THE impersonator, who had her breakthrough on Britain’s Got Talent earlier this year, tells EDWIN GILSON about mimicking famous singers and why she was so nervous on television

IMPRESSIONS are less a career than a way of life for Jess Robinson.

On any given day she might break into an uncanny celebrity impersonation, whether she’s performing a show or motivating herself to do a household chore.

“When I’m on my own and a bit lonely I use different voices to do different things,” she says. “If I need to do the dishes I’ll put on Janet Street Porter’s voice: ‘get on with it’. It’s really sad. I’m a slightly unstable person.”

The nation was introduced to Robinson and her special skill when she took to the Britain’s Got Talent stage earlier this year, reeling off impression after impression. Her first performance on the show was a BGT classic; the awkward chit-chat with the judges, Ant and Dec looking on from the wings with trepidation, and then Robinson wowing the room with a belting rendition (or lots of renditions).

The video of her triumph has been viewed over two million times on YouTube. And yet very few people realised that Robinson had been making a career from Impersonations for years before that. That’s why she was so anxious on the show.

“It was mad. I’ve never been so nervous in my life. Because I was doing it professionally already, I was afraid Simon Cowell would say I was no good and it would affect the rest of my career.”

To make matters worse, the BGT cameras were constantly in her face, asking her how apprehensive she was. “You just have to hype yourself up into a frenzy in that situation,” she says. “It felt like the stakes were high.”

The producers of the TV programme had approached Robinson for four years before she finally agreed to go onto the show. If you were a cynic you’d argue that that fact undermines the tension of the “will they be any good?” moment, but there you go. “I had turned it down because I wanted to do it the old-fashioned way, but it gives you great exposure,” says Robinson of her time in the spotlight.

Robinson grew up in a musical household, which partly explains how she is so able to swing between impressions of Judy Garland and Nicki Minaj, to name two radically different singers. Her mother was a piano teacher who used to tinkle the ivories at Robinson’s school assemblies. Strangely, this led directly to Robinson’s profession.

“First of all it was a defence mechanism,” she explains. “Because of my mum’s role at the school, I was not cool. So I started mimicking her before my friends could. The response I got from that was addictive and intoxicating.”

Still, Robinson didn’t even dream about pursuing impersonation as a career until she was offered a part in the touring show Little Voice; a role that required her to take on a range of different characters including Marilyn Monroe.

“The only people I had ever mimicked before then were my mum and Kate Bush,” laughs Robinson. She’s been travelling around the country since, via a stint on the Radio 4 programme Dead Ringers. Her current show Here Come the Girls is her tribute to the best female singers over the last six decades. “It’s about my own love of music,” she says. “My life is nothing without it.”

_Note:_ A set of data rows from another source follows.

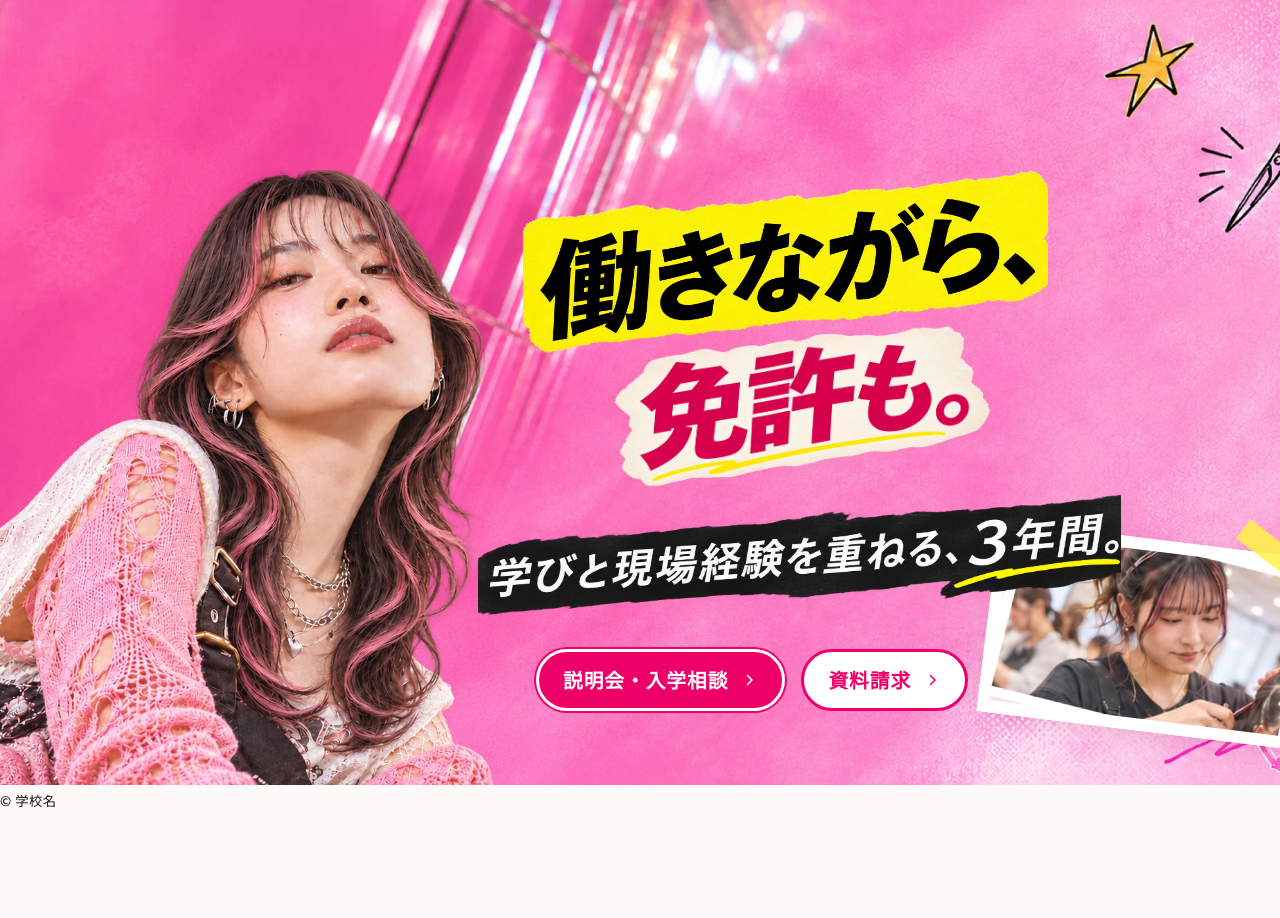
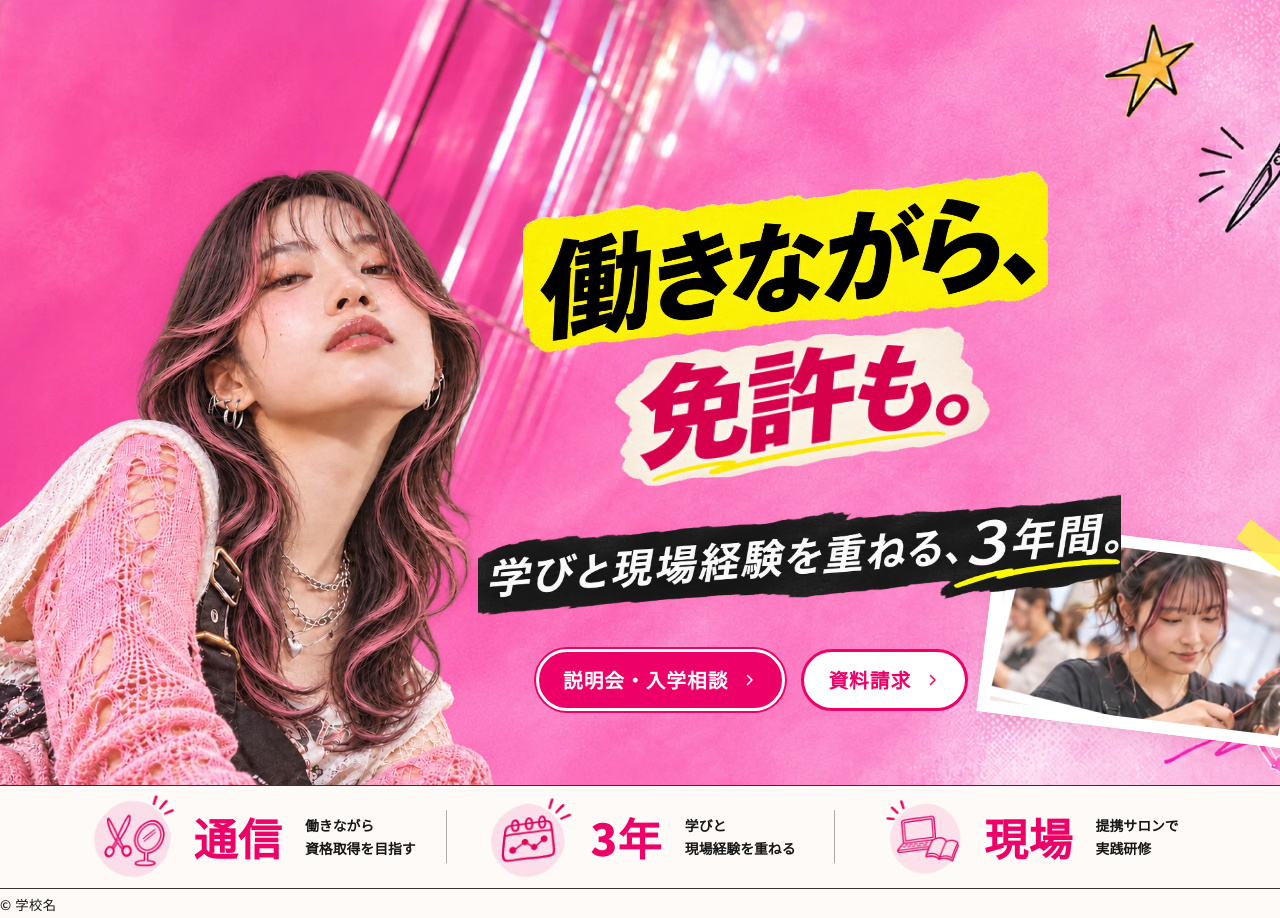
Before and after one commit to Yasai-Co-Ltd/hairstylist-school, a website built with Vite: page index.html in a window 1280 px wide. Shown: the part 83-1001 px from the top of the page. Before the commit the page ends 896 px from the top, so only its background shows below. Built offline with nearby package versions, Linux system fonts and the light colour scheme.

Commit message:
STEP 4: 3項目の帯（points）を実装、SPヒーローの人物を全幅に

```diff
--- a/index.html
+++ b/index.html
@@ -126,8 +126,63 @@
         </div>
       </section>
 
+      <section class="p-top-points" aria-labelledby="points-heading">
+        <h2 id="points-heading" class="u-visually-hidden">学びの3つのポイント</h2>
+        <ul class="p-top-points__list l-container">
+          <li class="p-top-points__item">
+            <img
+              class="p-top-points__illustration"
+              src="/images/top/points-communication.webp"
+              alt=""
+              width="200"
+              height="200"
+              loading="lazy"
+              decoding="async"
+            />
+            <strong class="p-top-points__keyword">通信</strong>
+            <p class="p-top-points__description">
+              働きながら
+              <br />
+              資格取得を目指す
+            </p>
+          </li>
+          <li class="p-top-points__item">
+            <img
+              class="p-top-points__illustration"
+              src="/images/top/points-three-years.webp"
+              alt=""
+              width="200"
+              height="200"
+              loading="lazy"
+              decoding="async"
+            />
+            <strong class="p-top-points__keyword">3年</strong>
+            <p class="p-top-points__description">
+              学びと
+              <br />
+              現場経験を重ねる
+            </p>
+          </li>
+          <li class="p-top-points__item">
+            <img
+              class="p-top-points__illustration"
+              src="/images/top/points-salon.webp"
+              alt=""
+              width="200"
+              height="200"
+              loading="lazy"
+              decoding="async"
+            />
+            <strong class="p-top-points__keyword">現場</strong>
+            <p class="p-top-points__description">
+              提携サロンで
+              <br />
+              実践研修
+            </p>
+          </li>
+        </ul>
+      </section>
       <!-- 各セクションは docs/CODING_PLAN.md の順に Cursor が実装する -->
-      <!-- STEP 4: 3項目の帯（p-top-points） -->
       <!-- STEP 5: コンセプト（p-top-concept） -->
       <!-- STEP 6: 5つの特長（p-top-feature） -->
       <!-- STEP 7: ロードマップ（p-top-roadmap） -->
--- a/src/scss/pages/top/_hero.scss
+++ b/src/scss/pages/top/_hero.scss
@@ -187,11 +187,11 @@
     &__model {
       position: relative;
       order: 1;
-      width: 88%;
+      width: 100%;
       max-width: none;
       height: auto;
       margin-top: space(4);
-      margin-inline: auto;
+      margin-inline: 0;
       overflow: visible;
 
       img {
--- /dev/null
+++ b/src/scss/pages/top/_points.scss
@@ -0,0 +1,76 @@
+@use "../../foundation" as *;
+
+.p-top-points {
+  border-block: 1px solid color(line-dark);
+
+  &__list {
+    display: grid;
+    grid-template-columns: minmax(0, 1fr);
+  }
+
+  &__item {
+    position: relative;
+    display: grid;
+    grid-template-columns: fluid(64, 100) max-content minmax(0, 1fr);
+    gap: space(3);
+    align-items: center;
+    padding-block: space(4);
+
+    & + & {
+      border-top: 1px solid color(line);
+    }
+  }
+
+  &__illustration {
+    width: 100%;
+    height: auto;
+  }
+
+  &__keyword {
+    font-size: fluid(32, 46);
+    font-weight: 900;
+    line-height: 1.2;
+    color: color(pink);
+    white-space: nowrap;
+  }
+
+  &__description {
+    font-size: fluid(13, 14);
+    font-weight: 700;
+    line-height: 1.65;
+    letter-spacing: 0;
+  }
+
+  @include mq(lg) {
+    &__list {
+      grid-template-columns: repeat(3, minmax(0, 1fr));
+      padding-block: space(1);
+    }
+
+    &__item {
+      grid-template-columns: fluid(64, 100) max-content max-content;
+      gap: fluid(8, 12);
+      justify-content: center;
+      padding-block: 0;
+
+      & + & {
+        border-top: 0;
+
+        &::before {
+          position: absolute;
+          top: 50%;
+          left: 0;
+          width: 1px;
+          height: fluid(40, 56);
+          content: "";
+          background-color: color(line);
+          transform: translateY(-50%);
+        }
+      }
+    }
+
+    &__description {
+      margin-left: fluid(8, 12);
+    }
+  }
+}
--- a/src/scss/style.scss
+++ b/src/scss/style.scss
@@ -22,6 +22,7 @@
 
 // Project（ページ固有。pages/<ページ名>/ にセクション単位で置く）
 @use "pages/top/hero";
+@use "pages/top/points";
 
 // Utility
 @use "utility/utility";
```
Also changed, not shown: docs/PROGRESS.md (+13 -3 lines), public/images/top/points-communication.webp (added), public/images/top/points-salon.webp (added), public/images/top/points-three-years.webp (added).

Robinson admits she fears upsetting people with her impersonations but she’s hardly the kind of person to let that inhibit her personality or performance. She’s too busy having an absolute blast.

“When I’m on stage,” she says, "I'm having the best time of my life."

Jess Robinson: Here Come the Girls Komedia, Brighton, March 7. For tickets and more information visit or call 01273 647100